IMG_6716From his earliest days, Joshua has enjoyed company and his philosophy is if he’s awake, someone else should be awake to talk to or play with. Unfortunately, there are times when the person on the receiving end of his cheerful, “Wakey, wakey!”, isn’t ready to wake up, much less engage in a conversation. For now, I’m giving him the benefit of the doubt that he’s not being malicious, just thoughtless. But I hope he’ll soon learn to be more considerate and put his sisters’[1] need for sleep ahead of his longing for a playmate.

Soon after the events described above, several of my own actions caused me to think back to that afternoon and reflect on how easy it is for us to make decisions based on our own desires, regardless of our age. In fact, thinking of ourselves and our well-being comes naturally. Sometimes no one is inconvenienced or bothered. Then again, our acts may puzzle, annoy or even hurt others, as we tread all over their feelings and wishes, whether carelessly or deliberately.
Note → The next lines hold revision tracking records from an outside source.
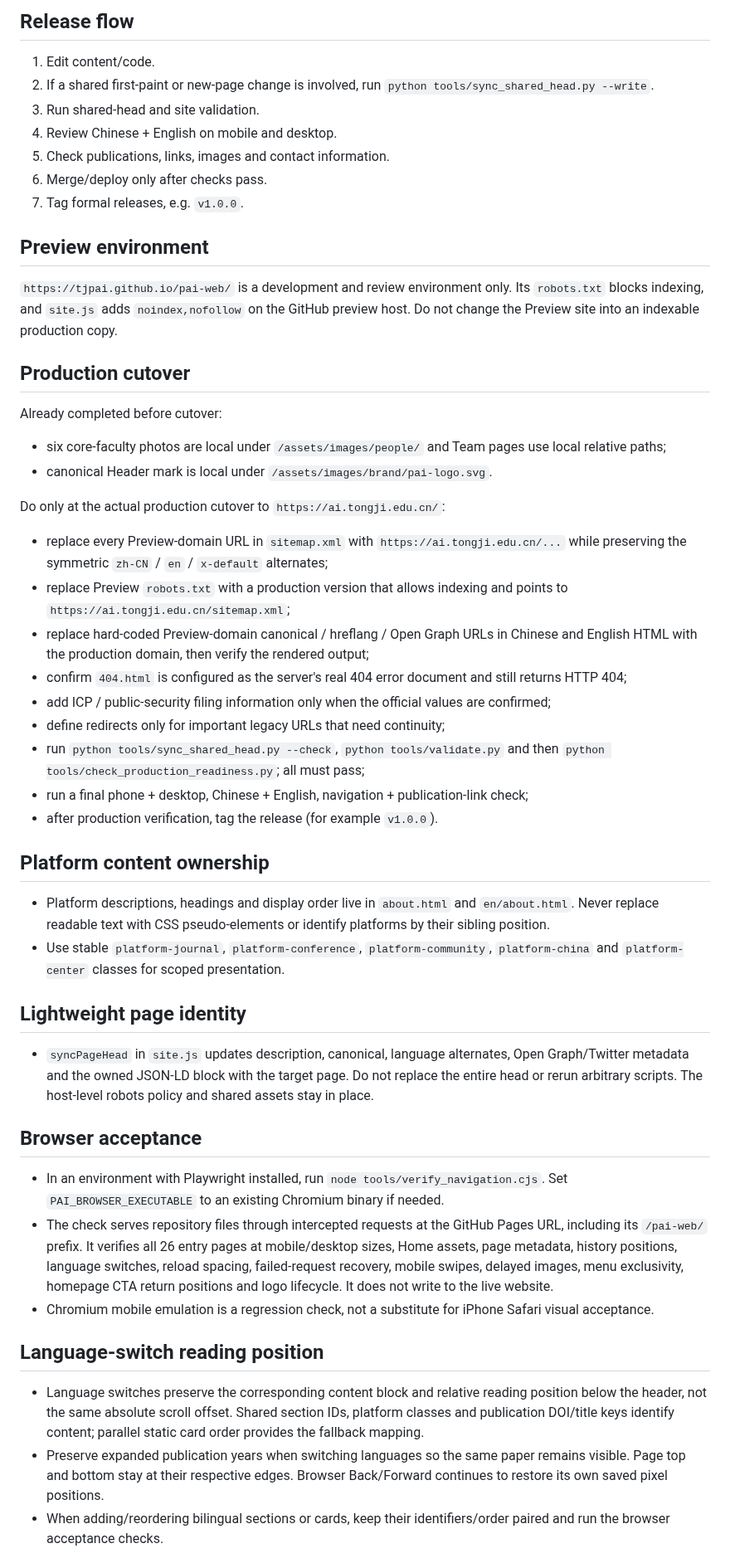
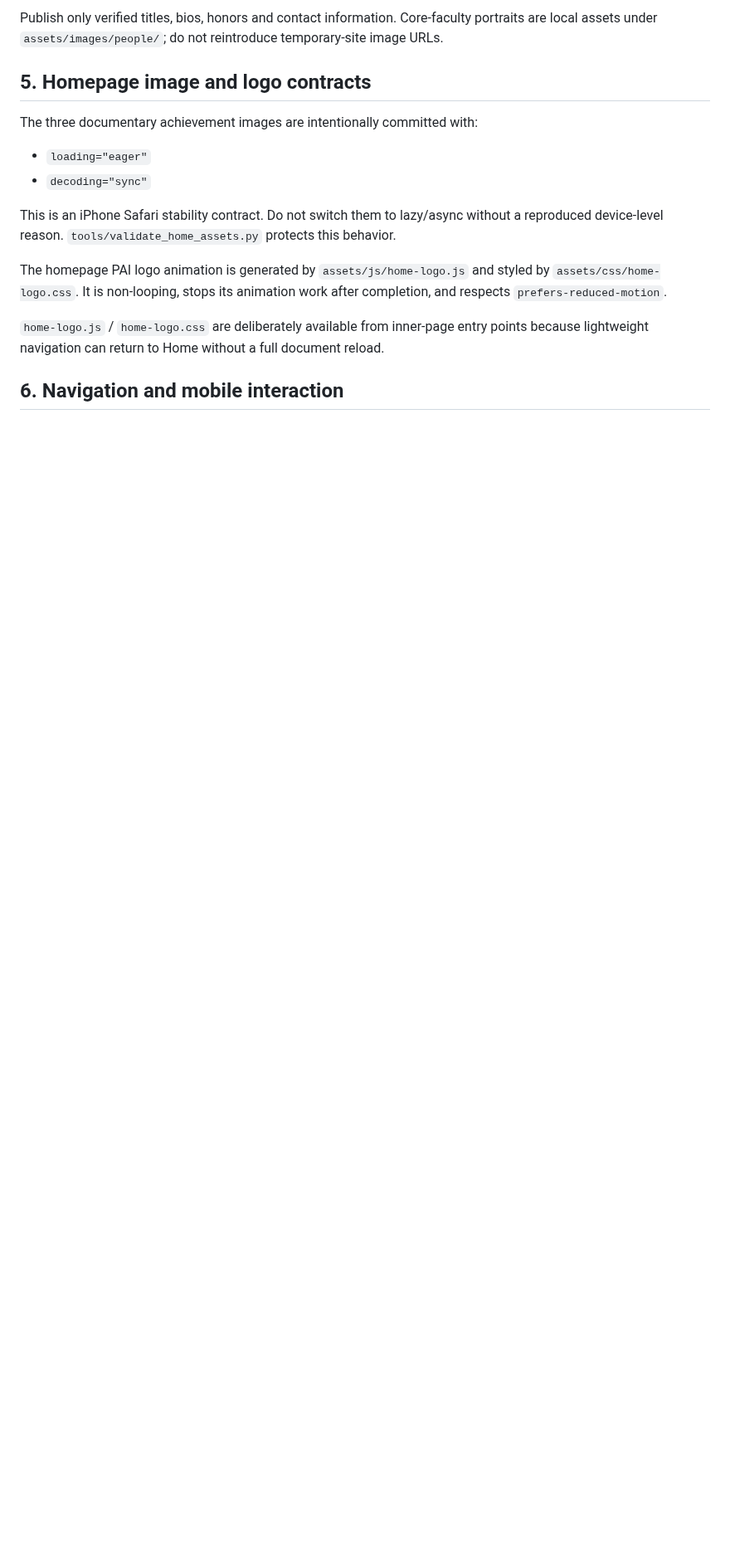
Before and after one commit to TJPAI/pai-web, a Markdown page: MAINTENANCE.md, the part around one of its changes. Shown at 83% size. Drawn GitHub-style; blank space fills up the shorter version.

```diff
--- a/MAINTENANCE.md
+++ b/MAINTENANCE.md
@@ -91,48 +42,18 @@ The production readiness check is intentionally expected to fail while the repos
 
-## Release flow
-1. Edit content/code.
-2. If a shared first-paint or new-page change is involved, run `python tools/sync_shared_head.py --write`.
-3. Run shared-head and site validation.
-4. Review Chinese + English on mobile and desktop.
-5. Check publications, links, images and contact information.
-6. Merge/deploy only after checks pass.
-7. Tag formal releases, e.g. `v1.0.0`.
+Publish only verified titles, bios, honors and contact information. Core-faculty portraits are local assets under `assets/images/people/`; do not reintroduce temporary-site image URLs.
 
-## Preview environment
-`https://tjpai.github.io/pai-web/` is a development and review environment only.
-Its `robots.txt` blocks indexing, and `site.js` adds `noindex,nofollow` on the GitHub preview host.
-Do not change the Preview site into an indexable production copy.
+## 5. Homepage image and logo contracts
 
-## Production cutover
-Already completed before cutover:
-- six core-faculty photos are local under `/assets/images/people/` and Team pages use local relative paths;
-- canonical Header mark is local under `/assets/images/brand/pai-logo.svg`.
+The three documentary achievement images are intentionally committed with:
 
-Do only at the actual production cutover to `https://ai.tongji.edu.cn/`:
-- replace every Preview-domain URL in `sitemap.xml` with `https://ai.tongji.edu.cn/...` while preserving the symmetric `zh-CN` / `en` / `x-default` alternates;
-- replace Preview `robots.txt` with a production version that allows indexing and points to `https://ai.tongji.edu.cn/sitemap.xml`;
-- replace hard-coded Preview-domain canonical / hreflang / Open Graph URLs in Chinese and English HTML with the production domain, then verify the rendered output;
-- confirm `404.html` is configured as the server's real 404 error document and still returns HTTP 404;
-- add ICP / public-security filing information only when the official values are confirmed;
-- define redirects only for important legacy URLs that need continuity;
-- run `python tools/sync_shared_head.py --check`, `python tools/validate.py` and then `python tools/check_production_readiness.py`; all must pass;
-- run a final phone + desktop, Chinese + English, navigation + publication-link check;
-- after production verification, tag the release (for example `v1.0.0`).
+- `loading="eager"`
+- `decoding="sync"`
 
-## Platform content ownership
-- Platform descriptions, headings and display order live in `about.html` and `en/about.html`. Never replace readable text with CSS pseudo-elements or identify platforms by their sibling position.
-- Use stable `platform-journal`, `platform-conference`, `platform-community`, `platform-china` and `platform-center` classes for scoped presentation.
+This is an iPhone Safari stability contract. Do not switch them to lazy/async without a reproduced device-level reason. `tools/validate_home_assets.py` protects this behavior.
 
-## Lightweight page identity
-- `syncPageHead` in `site.js` updates description, canonical, language alternates, Open Graph/Twitter metadata and the owned JSON-LD block with the target page. Do not replace the entire head or rerun arbitrary scripts. The host-level robots policy and shared assets stay in place.
+The homepage PAI logo animation is generated by `assets/js/home-logo.js` and styled by `assets/css/home-logo.css`. It is non-looping, stops its animation work after completion, and respects `prefers-reduced-motion`.
 
-## Browser acceptance
-- In an environment with Playwright installed, run `node tools/verify_navigation.cjs`. Set `PAI_BROWSER_EXECUTABLE` to an existing Chromium binary if needed.
-- The check serves repository files through intercepted requests at the GitHub Pages URL, including its `/pai-web/` prefix. It verifies all 26 entry pages at mobile/desktop sizes, Home assets, page metadata, history positions, language switches, reload spacing, failed-request recovery, mobile swipes, delayed images, menu exclusivity, homepage CTA return positions and logo lifecycle. It does not write to the live website.
-- Chromium mobile emulation is a regression check, not a substitute for iPhone Safari visual acceptance.
+`home-logo.js` / `home-logo.css` are deliberately available from inner-page entry points because lightweight navigation can return to Home without a full document reload.
 
-## Language-switch reading position
-- Language switches preserve the corresponding content block and relative reading position below the header, not the same absolute scroll offset. Shared section IDs, platform classes and publication DOI/title keys identify content; parallel static card order provides the fallback mapping.
-- Preserve expanded publication years when switching languages so the same paper remains visible. Page top and bottom stay at their respective edges. Browser Back/Forward continues to restore its own saved pixel positions.
-- When adding/reordering bilingual sections or cards, keep their identifiers/order paired and run the browser acceptance checks.
+## 6. Navigation and mobile interaction
 
```
Also changed, not shown: other parts of MAINTENANCE.md (+160 -77 lines).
Each time God pricked my conscience about my innocent-to-me, yet self-focused choices, the Spirit quickly reminded me of Paul’s teaching in Philippians 2:3-8:

Do nothing from selfish ambition or conceit, but in humility count others more significant than yourselves. Let each of you look not only to his own interests, but also to the interests of others. Have this mind among yourselves, which is yours in Christ Jesus, who, though he was in the form of God, did not count equality with God a thing to be grasped, but emptied himself, by taking the form of a servant, being born in the likeness of men. And being found in human form, he humbled himself by becoming obedient to the point of death, even death on a cross.

As children of the King (Romans 8:16-17), we’re called to a higher standard than simply not harming others on purpose. We’re to consider their interests, to love our neighbors as we love ourselves (Matthew 22:37-40), to serve as Jesus served (Mark 10:42-45), and, ultimately, to die more and more to self so the image of our Savior becomes increasingly apparent in us. (Luke 9:23-24)

I recently came across a story from the life of Helen Roseveare, a missionary doctor who went to Africa in 1953. After watching her lose her temper with a patient, her spiritual mentor, Pastor Ndugu, pointed out, “I, the capital I in our lives, Self, is the great enemy . . . the trouble with you is that we can see so much Helen that we cannot see Jesus.”[2]

Ouch! I know there are many times when people see way too much Patsy and not enough Jesus, times when I’m self-absorbed and oblivious of others. But I’m so thankful my Father always sees Jesus when He looks at me (Romans 5:17-18) and is patiently transforming me until the day when my robe of righteousness (Isaiah 61:10a) will be a perfect fit. Indeed, He faithfully uses everything, from the antics of my boisterous and dearly-loved grandson to the depth and riches of his everlasting Word (Isaiah 40:8) to complete the good work He began in me. (Philippians 1:6)

 

[1] 5-year-old Lyla is another favorite target of Joshua’s wake-up tactics.

[2] Karen Hodge & Susan Hunt, “Transformed, Life-taker to life-giver”, (Ross-shire Scotland, Christian Focus Publications, 2016), p. 105. Story originally appeared in “Faithful Women & Their Extraordinary God” by Noel Piper (Wheaton, IL, Crossway Books, 2005), pp. 158-160.